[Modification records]
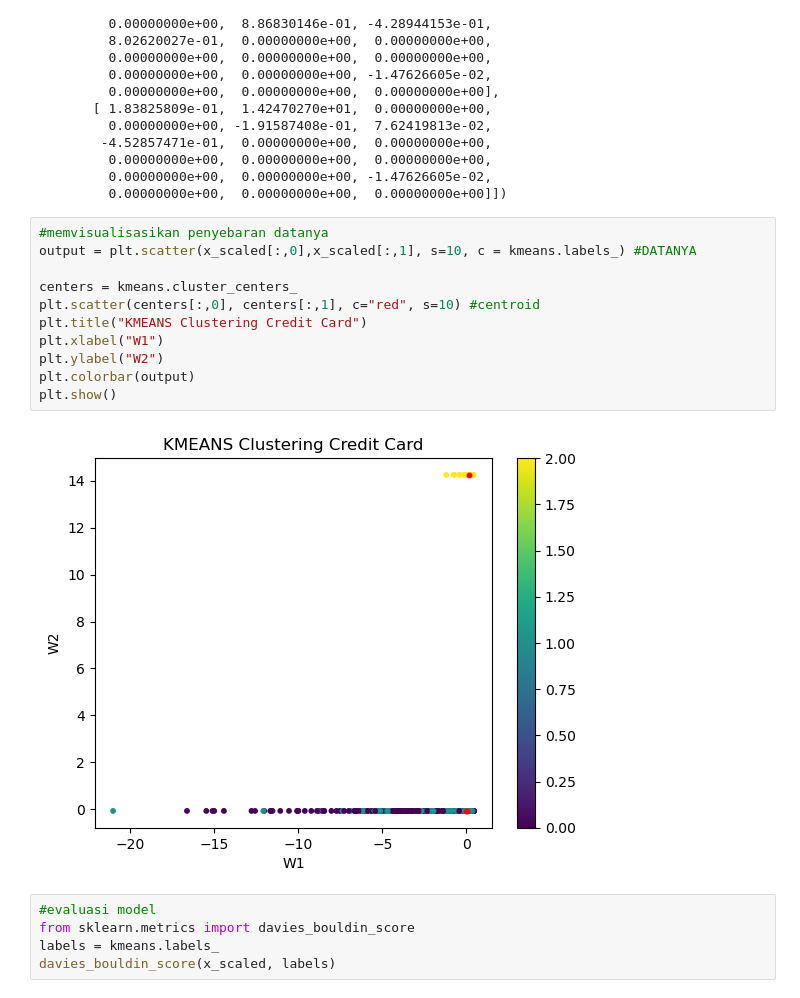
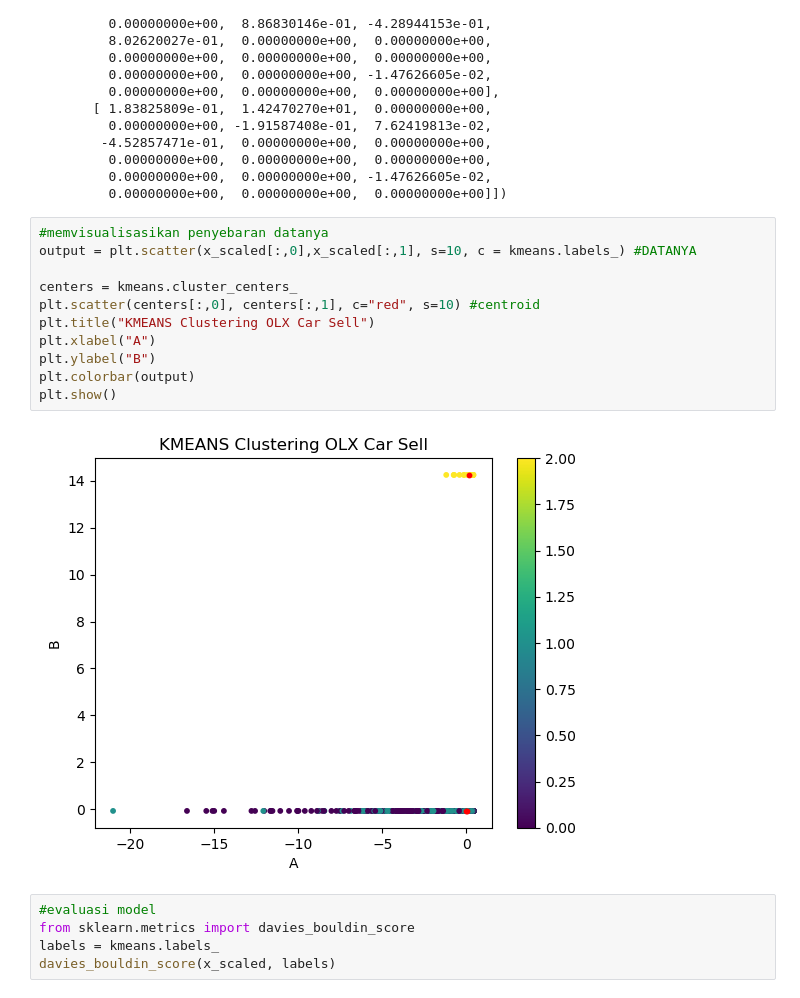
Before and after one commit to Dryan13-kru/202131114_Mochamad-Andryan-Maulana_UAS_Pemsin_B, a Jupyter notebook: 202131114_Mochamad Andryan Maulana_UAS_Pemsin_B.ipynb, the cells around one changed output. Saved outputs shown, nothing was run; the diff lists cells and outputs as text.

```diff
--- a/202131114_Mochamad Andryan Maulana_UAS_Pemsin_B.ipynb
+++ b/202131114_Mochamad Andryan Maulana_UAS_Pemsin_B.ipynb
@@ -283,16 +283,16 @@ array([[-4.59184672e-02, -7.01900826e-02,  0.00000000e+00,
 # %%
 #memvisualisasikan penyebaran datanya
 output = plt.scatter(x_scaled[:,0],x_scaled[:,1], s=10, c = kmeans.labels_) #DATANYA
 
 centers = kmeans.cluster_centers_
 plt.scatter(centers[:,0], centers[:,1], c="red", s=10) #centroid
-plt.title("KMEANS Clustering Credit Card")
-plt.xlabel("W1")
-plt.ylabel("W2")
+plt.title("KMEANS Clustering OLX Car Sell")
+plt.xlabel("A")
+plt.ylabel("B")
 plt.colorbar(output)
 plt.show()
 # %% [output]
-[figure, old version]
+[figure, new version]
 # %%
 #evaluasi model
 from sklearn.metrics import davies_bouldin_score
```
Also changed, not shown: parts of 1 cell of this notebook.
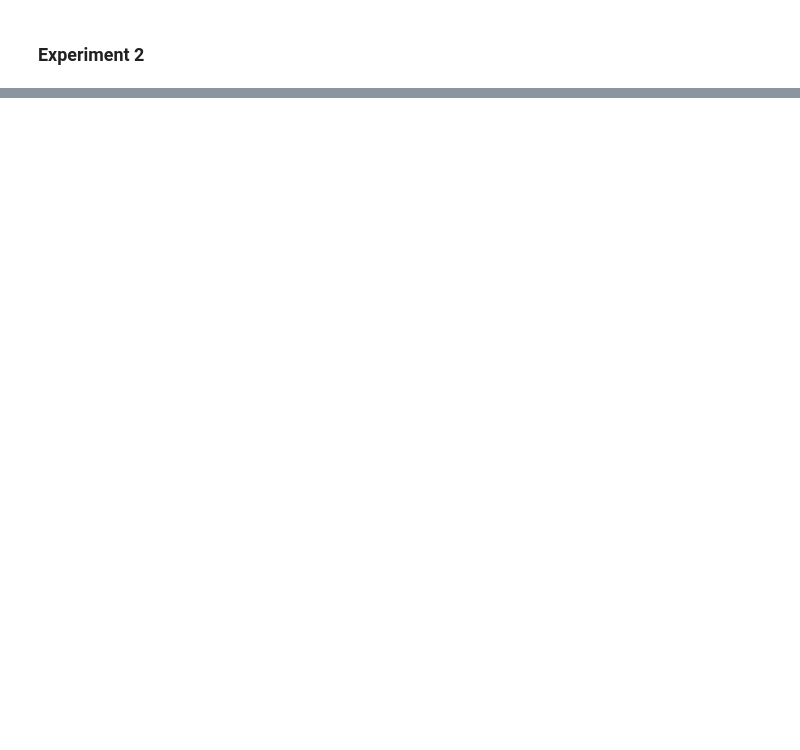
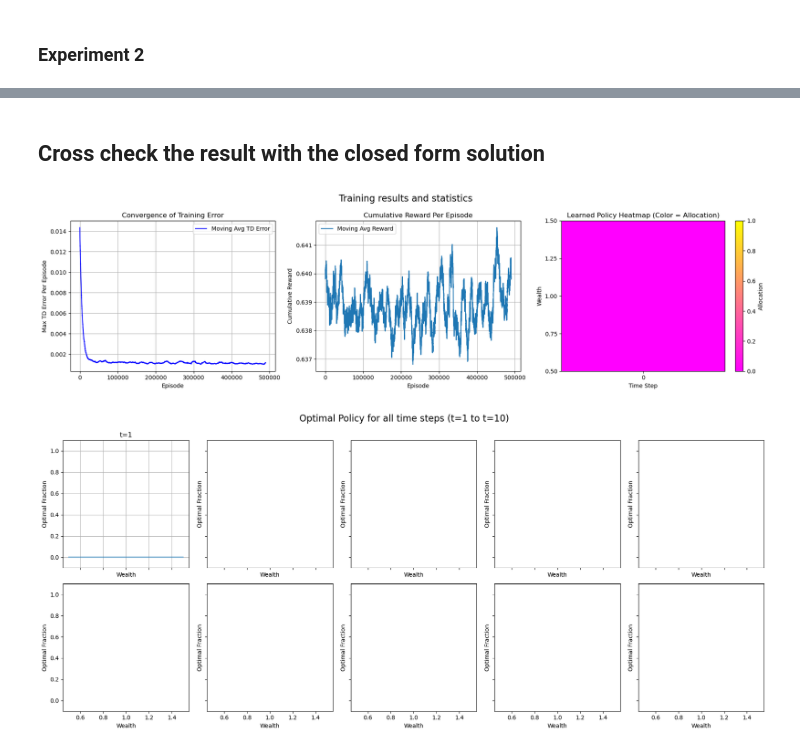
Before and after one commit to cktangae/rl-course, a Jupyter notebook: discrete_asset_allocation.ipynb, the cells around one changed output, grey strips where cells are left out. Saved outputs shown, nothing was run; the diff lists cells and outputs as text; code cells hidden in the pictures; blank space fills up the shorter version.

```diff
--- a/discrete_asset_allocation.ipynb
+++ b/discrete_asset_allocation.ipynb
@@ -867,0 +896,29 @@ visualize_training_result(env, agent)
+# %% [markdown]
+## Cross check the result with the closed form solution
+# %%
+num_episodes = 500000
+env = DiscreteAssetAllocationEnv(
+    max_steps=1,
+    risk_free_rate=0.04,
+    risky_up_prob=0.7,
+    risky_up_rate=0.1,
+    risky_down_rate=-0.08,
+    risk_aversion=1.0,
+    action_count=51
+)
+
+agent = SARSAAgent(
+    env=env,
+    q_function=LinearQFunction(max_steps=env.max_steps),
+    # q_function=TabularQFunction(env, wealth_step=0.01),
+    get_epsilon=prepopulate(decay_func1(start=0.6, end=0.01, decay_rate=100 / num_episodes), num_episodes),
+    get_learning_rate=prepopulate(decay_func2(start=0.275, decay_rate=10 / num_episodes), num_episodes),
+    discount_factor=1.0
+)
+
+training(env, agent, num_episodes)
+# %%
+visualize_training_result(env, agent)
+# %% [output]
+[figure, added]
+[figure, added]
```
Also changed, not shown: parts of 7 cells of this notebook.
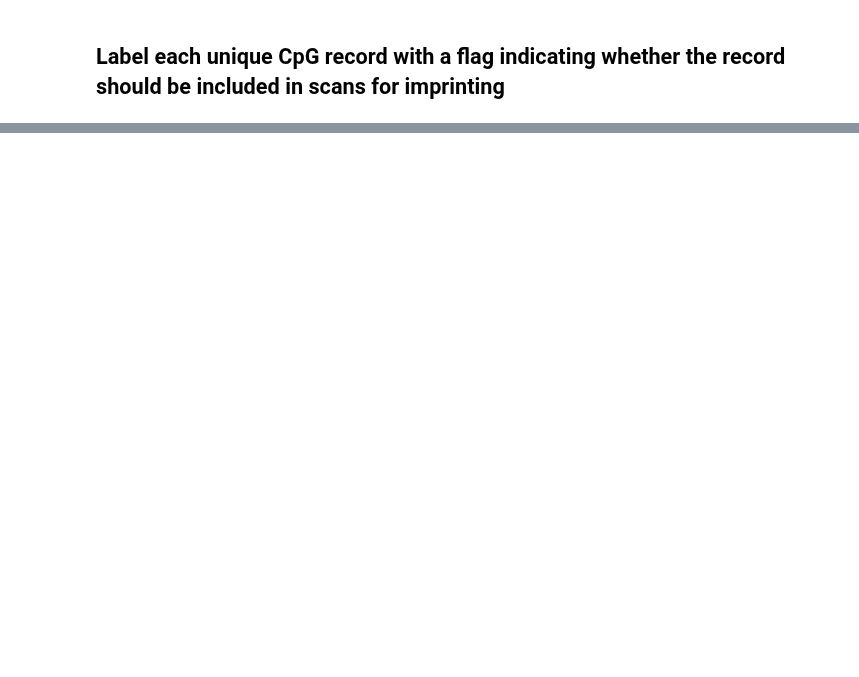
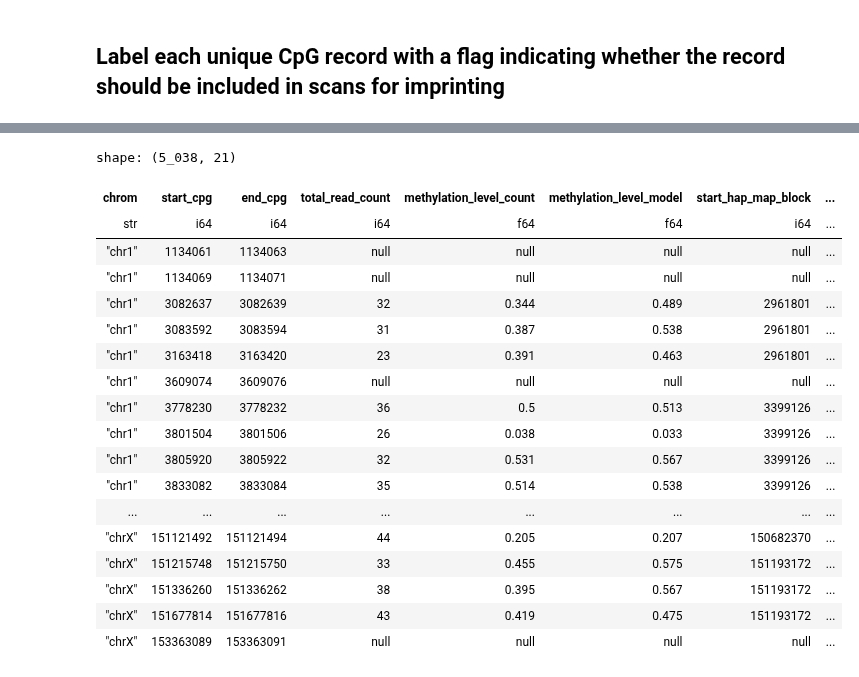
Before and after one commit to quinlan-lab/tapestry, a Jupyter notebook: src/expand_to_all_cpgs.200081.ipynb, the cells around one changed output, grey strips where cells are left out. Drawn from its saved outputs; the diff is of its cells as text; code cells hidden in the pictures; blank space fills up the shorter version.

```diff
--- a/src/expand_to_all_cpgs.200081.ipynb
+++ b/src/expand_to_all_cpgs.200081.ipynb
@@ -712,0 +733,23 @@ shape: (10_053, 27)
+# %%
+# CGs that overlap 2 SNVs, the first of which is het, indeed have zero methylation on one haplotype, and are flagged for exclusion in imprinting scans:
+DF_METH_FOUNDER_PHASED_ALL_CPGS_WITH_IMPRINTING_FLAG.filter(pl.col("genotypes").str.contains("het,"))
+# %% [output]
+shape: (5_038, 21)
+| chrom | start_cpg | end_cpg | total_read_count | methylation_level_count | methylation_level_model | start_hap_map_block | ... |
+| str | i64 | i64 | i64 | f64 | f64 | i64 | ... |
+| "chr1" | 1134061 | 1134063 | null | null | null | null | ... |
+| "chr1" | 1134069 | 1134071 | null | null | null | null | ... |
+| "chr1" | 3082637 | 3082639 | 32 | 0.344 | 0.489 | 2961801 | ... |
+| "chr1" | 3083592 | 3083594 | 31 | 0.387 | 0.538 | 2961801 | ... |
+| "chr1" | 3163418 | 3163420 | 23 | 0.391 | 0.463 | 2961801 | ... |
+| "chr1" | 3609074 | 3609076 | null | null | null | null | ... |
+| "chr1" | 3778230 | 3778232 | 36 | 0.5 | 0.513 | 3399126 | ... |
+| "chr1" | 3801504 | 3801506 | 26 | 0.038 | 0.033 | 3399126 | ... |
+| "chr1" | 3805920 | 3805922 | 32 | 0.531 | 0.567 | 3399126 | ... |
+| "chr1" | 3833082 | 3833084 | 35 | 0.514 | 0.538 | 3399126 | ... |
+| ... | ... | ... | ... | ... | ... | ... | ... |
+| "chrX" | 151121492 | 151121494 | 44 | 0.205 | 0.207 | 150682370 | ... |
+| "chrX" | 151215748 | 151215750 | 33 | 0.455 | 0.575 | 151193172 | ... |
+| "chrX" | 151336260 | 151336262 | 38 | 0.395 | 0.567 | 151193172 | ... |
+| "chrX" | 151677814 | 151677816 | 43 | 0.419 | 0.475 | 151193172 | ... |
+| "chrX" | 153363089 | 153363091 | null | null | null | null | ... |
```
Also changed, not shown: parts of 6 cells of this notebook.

> WHAT IS NEEDED: Reproduce each line of the data containing the word "scatter".

> SOLUTION BELOW:
 output = plt.scatter(x_scaled[:,0],x_scaled[:,1], s=10, c = kmeans.labels_) #DATANYA
 plt.scatter(centers[:,0], centers[:,1], c="red", s=10) #centroid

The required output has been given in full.